● EXERCISE INPUTS
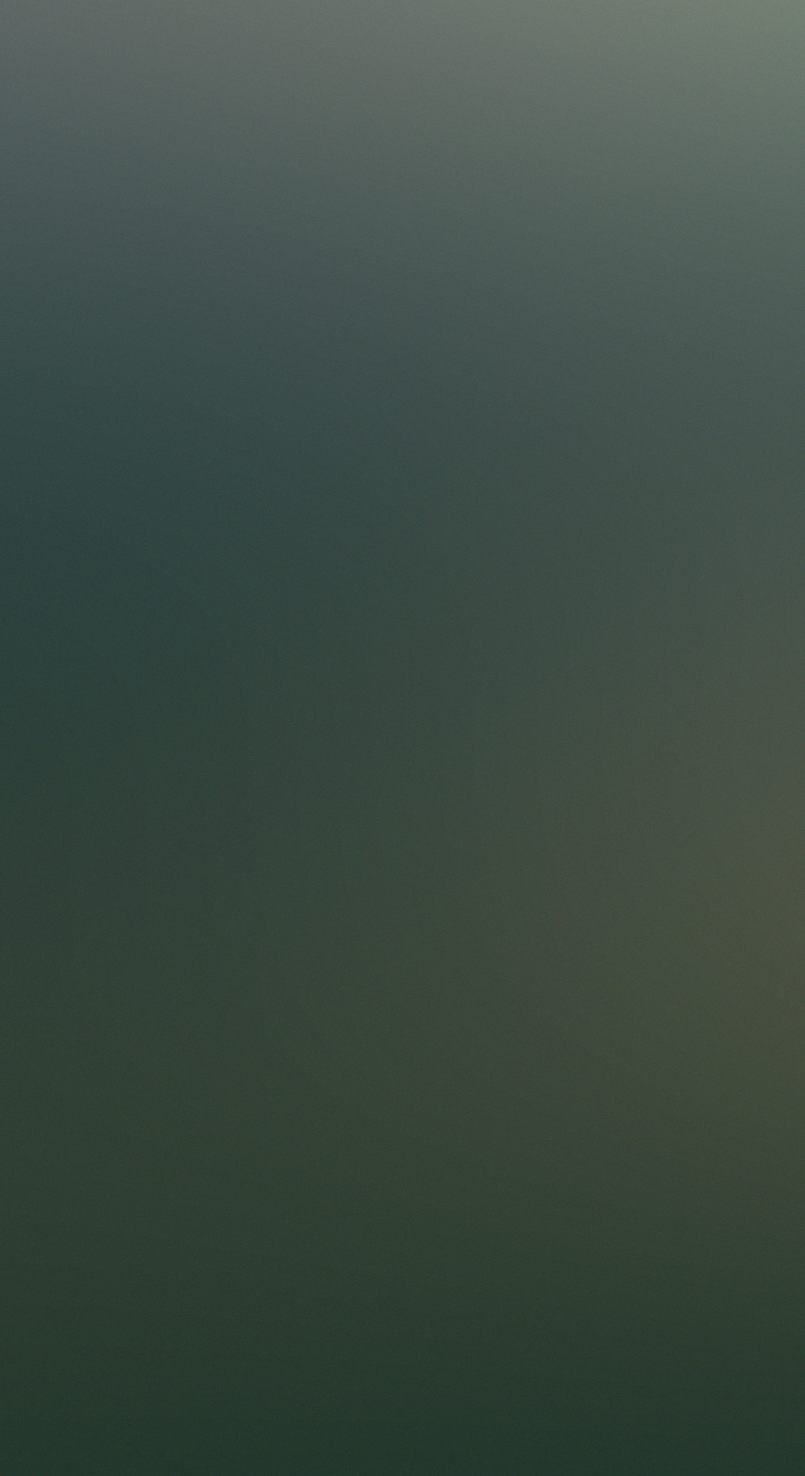
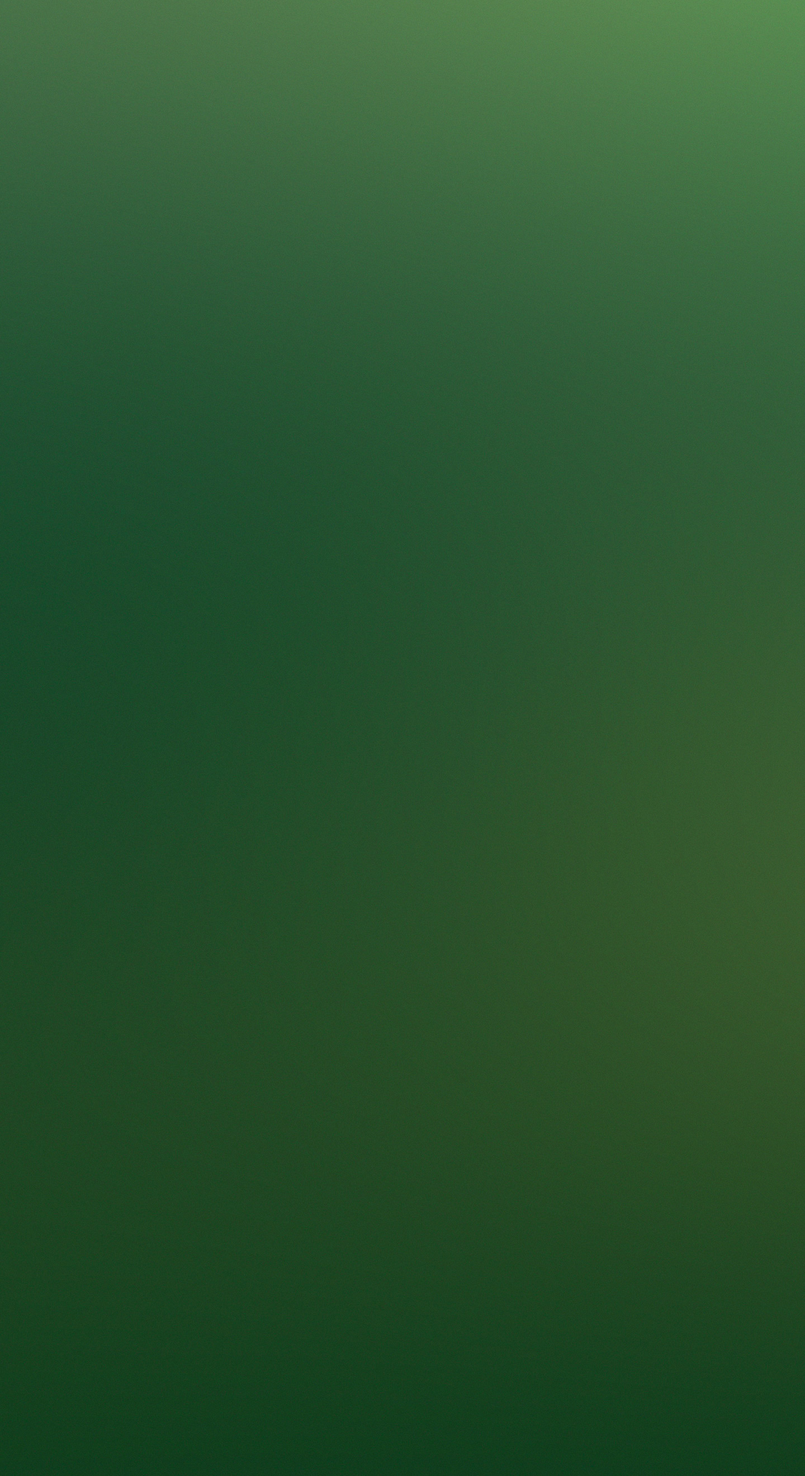
css mods

Changed region(s): [[0.0, 0.0, 1.0, 0.3106]]

diff --git a/index.html b/index.html
@@ -18,9 +18,9 @@
 		<!-- Header -->
 		<section id="header">
 			<header>
-				<h1>Sara Soueidan
+				<h1>DSI Spotlight 2020
 				</h1>
-				<p>Data Science Spotlight 2020</p>
+				<p>By Sara Soueidan. 2020.</p>
 			</header>
 			<footer>
 				<a href="#banner" style="margin-bottom:-2rem;" class="button style3 scrolly">
@@ -107,7 +107,7 @@
 				<div class="col-4 col-12-mobile">		    
 					<a href="ht.html" data-poptrox="iframe" class="image fit">
 					<img src="images/thumbs/01.jpg"  title="Healthcare"/>
-					<h2 class="text-centered">Healthcare</h2>						
+					<h2 class="text-centered">Health Tech</h2>						
 					</a>
 				</div>
 				<!-- DS -->
@@ -136,7 +136,7 @@
 		<!-- Project - Classical Music -->
 		<article id="project1" class="container box style1 right">
 				<a href="pdfs/capstone.pdf" class="image fit">
-				<img src="images/pic01.jpg" alt="">
+				<img src="images/pic02.jpg" alt="">
 				<h2 class="text-centered">Classical Music Classifier</h2>
 			</a>
 			<div class="inner">
@@ -152,7 +152,7 @@
 		<!-- Project - Power Outage Tracker -->
 		<article id="project2" class="container box style1 left">
 			<a href="pdfs/twitter.pdf" class="image fit">
-				<img src="images/pic01.jpg" alt="">
+				<img src="images/pic02.jpg" alt="">
 				<h2 class="text-centered">Power Outage Tracker</h2>
 			</a>
 			<div class="inner">
@@ -167,7 +167,7 @@
 		<!-- Project - Reddit NLP -->
 		<article id="projects3" class="container box style1 right">
 			<a href="pdfs/reddit.pdf" class="image fit">
-				<img src="images/pic01.jpg" alt="">
+				<img src="images/pic02.jpg" alt="">
 				<h2 class="text-centered">Reddit Natural Language Processor</h2>
 			</a>
 			<div class="inner">
@@ -251,6 +251,7 @@
 				<a href="soueidan-resume-2020-long.pdf"class="button style3" download>resume</a>
 			</header>
 		</article>
+
 
 	<!--	 Generic 
 		
@@ -402,6 +403,7 @@
 		
 
 		<section id="footer">
+		
 			<ul class="icons">
 				<li><a href="https://www.linkedin.com/in/sara-soueidan/" class="icon brands fa-linkedin-in"><span class="label">LinkedIn</span></a></li>
 				<li><a href="https://github.com/saraso2014" class="icon brands fa-github"><span class="label">Github</span></a></li>

diff --git a/assets/css/main.css b/assets/css/main.css
@@ -86,7 +86,7 @@ input, select, textarea {
 	}
 
 	body {
-		background-color: #3a3939;
+		background-color: rgb(52,99,64);
 		background-image: url("images/overlay.png"), url("../../images/bg.jpg");
 		background-repeat: repeat, no-repeat;
 		background-size: auto, cover;
@@ -159,7 +159,6 @@ input, select, textarea {
 		font-size: 1.25em;
 		letter-spacing: 8px;
 	}
-
 
 	h3 {
 		font-size: 1.5em;
@@ -1800,7 +1799,7 @@ input, select, textarea {
 		input[type="reset"].style2,
 		button.style2,
 		.button.style2 {
-			color: #3a3939;
+			color: #3B715A;
 			background: #fff;
 			box-shadow: inset 0 0 0 1px #fff;
 		}
@@ -2223,14 +2222,15 @@ input, select, textarea {
 		color: #fff;
 		text-shadow: 0 0 0.5px rgba(255, 255, 255, 0.25);
 		text-align: center;
-		background: #35b88f url("images/banner.svg") bottom center no-repeat;
+		background: #3B715A url("images/banner.svg") bottom center no-repeat;
 		padding: 5em 0 5em 0;
 		margin: 0;
 		background-size: 125% auto;
 	}
 
 		#banner .button {
-			color: #35b882;
+			/* old color color: #35b882; */
+			color: #3B715A;
 			text-shadow: 0 0 0.5px rgba(53, 184, 130, 0.25);
 		}
 
@@ -2321,9 +2321,8 @@ iframe {
 		box-sizing: content-box;
 		padding:3rem;
 		text-align:center;
-		color:clear;
-		background-color:black;
-		
+		background: url("../../images/bg.jpg");
+		border: solid #fff 0.5px;
 	}
 
 		.poptrox-popup .loader {
@@ -2338,12 +2337,10 @@ iframe {
 
 		.poptrox-popup .caption {
 			position: absolute;
-			bottom: 3rem;
 			left: 0;
 			font-size: 0;
 			background: white;
 			width: 0%;
-			height: 3em;
 			line-height: 0em;
 			text-align: left;
 			cursor: default;
@@ -2372,7 +2369,6 @@ iframe {
 				position: absolute;
 				width: 96px;
 				height: 64px;
-				background: url("images/poptrox-nav.svg");
 				top: calc(50% - 1.5em);
 				margin: -32px 0 0 0;
 			}

diff --git a/ht.html b/ht.html
@@ -11,7 +11,7 @@
     <body class="is-preload">   
     <article class="container box style4">
         <header>
-            <h2 class="popup-header">Healthcare</h2>
+            <h2 class="popup-header">Health Tech</h2>
             <h6><strong>Health Information Management</strong></h6>
             <h6><strong>Electronic Medical Records</strong></h6>
             <h6><strong>GDPR Privacy Standards</strong></h6>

● YOUR INSTRUCTIONS
Please write out every record above exactly, but leave the pictures out.

● ANSWER BOX
css mods

Changed region(s): [[0.0, 0.0, 1.0, 0.3106]]

diff --git a/index.html b/index.html
@@ -18,9 +18,9 @@
 		<!-- Header -->
 		<section id="header">
 			<header>
-				<h1>Sara Soueidan
+				<h1>DSI Spotlight 2020
 				</h1>
-				<p>Data Science Spotlight 2020</p>
+				<p>By Sara Soueidan. 2020.</p>
 			</header>
 			<footer>
 				<a href="#banner" style="margin-bottom:-2rem;" class="button style3 scrolly">
@@ -107,7 +107,7 @@
 				<div class="col-4 col-12-mobile">		    
 					<a href="ht.html" data-poptrox="iframe" class="image fit">
 					<img src="images/thumbs/01.jpg"  title="Healthcare"/>
-					<h2 class="text-centered">Healthcare</h2>						
+					<h2 class="text-centered">Health Tech</h2>						
 					</a>
 				</div>
 				<!-- DS -->
@@ -136,7 +136,7 @@
 		<!-- Project - Classical Music -->
 		<article id="project1" class="container box style1 right">
 				<a href="pdfs/capstone.pdf" class="image fit">
-				<img src="images/pic01.jpg" alt="">
+				<img src="images/pic02.jpg" alt="">
 				<h2 class="text-centered">Classical Music Classifier</h2>
 			</a>
 			<div class="inner">
@@ -152,7 +152,7 @@
 		<!-- Project - Power Outage Tracker -->
 		<article id="project2" class="container box style1 left">
 			<a href="pdfs/twitter.pdf" class="image fit">
-				<img src="images/pic01.jpg" alt="">
+				<img src="images/pic02.jpg" alt="">
 				<h2 class="text-centered">Power Outage Tracker</h2>
 			</a>
 			<div class="inner">
@@ -167,7 +167,7 @@
 		<!-- Project - Reddit NLP -->
 		<article id="projects3" class="container box style1 right">
 			<a href="pdfs/reddit.pdf" class="image fit">
-				<img src="images/pic01.jpg" alt="">
+				<img src="images/pic02.jpg" alt="">
 				<h2 class="text-centered">Reddit Natural Language Processor</h2>
 			</a>
 			<div class="inner">
@@ -251,6 +251,7 @@
 				<a href="soueidan-resume-2020-long.pdf"class="button style3" download>resume</a>
 			</header>
 		</article>
+
 
 	<!--	 Generic 
 		
@@ -402,6 +403,7 @@
 		
 
 		<section id="footer">
+		
 			<ul class="icons">
 				<li><a href="https://www.linkedin.com/in/sara-soueidan/" class="icon brands fa-linkedin-in"><span class="label">LinkedIn</span></a></li>
 				<li><a href="https://github.com/saraso2014" class="icon brands fa-github"><span class="label">Github</span></a></li>

diff --git a/assets/css/main.css b/assets/css/main.css
@@ -86,7 +86,7 @@ input, select, textarea {
 	}
 
 	body {
-		background-color: #3a3939;
+		background-color: rgb(52,99,64);
 		background-image: url("images/overlay.png"), url("../../images/bg.jpg");
 		background-repeat: repeat, no-repeat;
 		background-size: auto, cover;
@@ -159,7 +159,6 @@ input, select, textarea {
 		font-size: 1.25em;
 		letter-spacing: 8px;
 	}
-
 
 	h3 {
 		font-size: 1.5em;
@@ -1800,7 +1799,7 @@ input, select, textarea {
 		input[type="reset"].style2,
 		button.style2,
 		.button.style2 {
-			color: #3a3939;
+			color: #3B715A;
 			background: #fff;
 			box-shadow: inset 0 0 0 1px #fff;
 		}
@@ -2223,14 +2222,15 @@ input, select, textarea {
 		color: #fff;
 		text-shadow: 0 0 0.5px rgba(255, 255, 255, 0.25);
 		text-align: center;
-		background: #35b88f url("images/banner.svg") bottom center no-repeat;
+		background: #3B715A url("images/banner.svg") bottom center no-repeat;
 		padding: 5em 0 5em 0;
 		margin: 0;
 		background-size: 125% auto;
 	}
 
 		#banner .button {
-			color: #35b882;
+			/* old color color: #35b882; */
+			color: #3B715A;
 			text-shadow: 0 0 0.5px rgba(53, 184, 130, 0.25);
 		}
 
@@ -2321,9 +2321,8 @@ iframe {
 		box-sizing: content-box;
 		padding:3rem;
 		text-align:center;
-		color:clear;
-		background-color:black;
-		
+		background: url("../../images/bg.jpg");
+		border: solid #fff 0.5px;
 	}
 
 		.poptrox-popup .loader {
@@ -2338,12 +2337,10 @@ iframe {
 
 		.poptrox-popup .caption {
 			position: absolute;
-			bottom: 3rem;
 			left: 0;
 			font-size: 0;
 			background: white;
 			width: 0%;
-			height: 3em;
 			line-height: 0em;
 			text-align: left;
 			cursor: default;
@@ -2372,7 +2369,6 @@ iframe {
 				position: absolute;
 				width: 96px;
 				height: 64px;
-				background: url("images/poptrox-nav.svg");
 				top: calc(50% - 1.5em);
 				margin: -32px 0 0 0;
 			}

diff --git a/ht.html b/ht.html
@@ -11,7 +11,7 @@
     <body class="is-preload">   
     <article class="container box style4">
         <header>
-            <h2 class="popup-header">Healthcare</h2>
+            <h2 class="popup-header">Health Tech</h2>
             <h6><strong>Health Information Management</strong></h6>
             <h6><strong>Electronic Medical Records</strong></h6>
             <h6><strong>GDPR Privacy Standards</strong></h6>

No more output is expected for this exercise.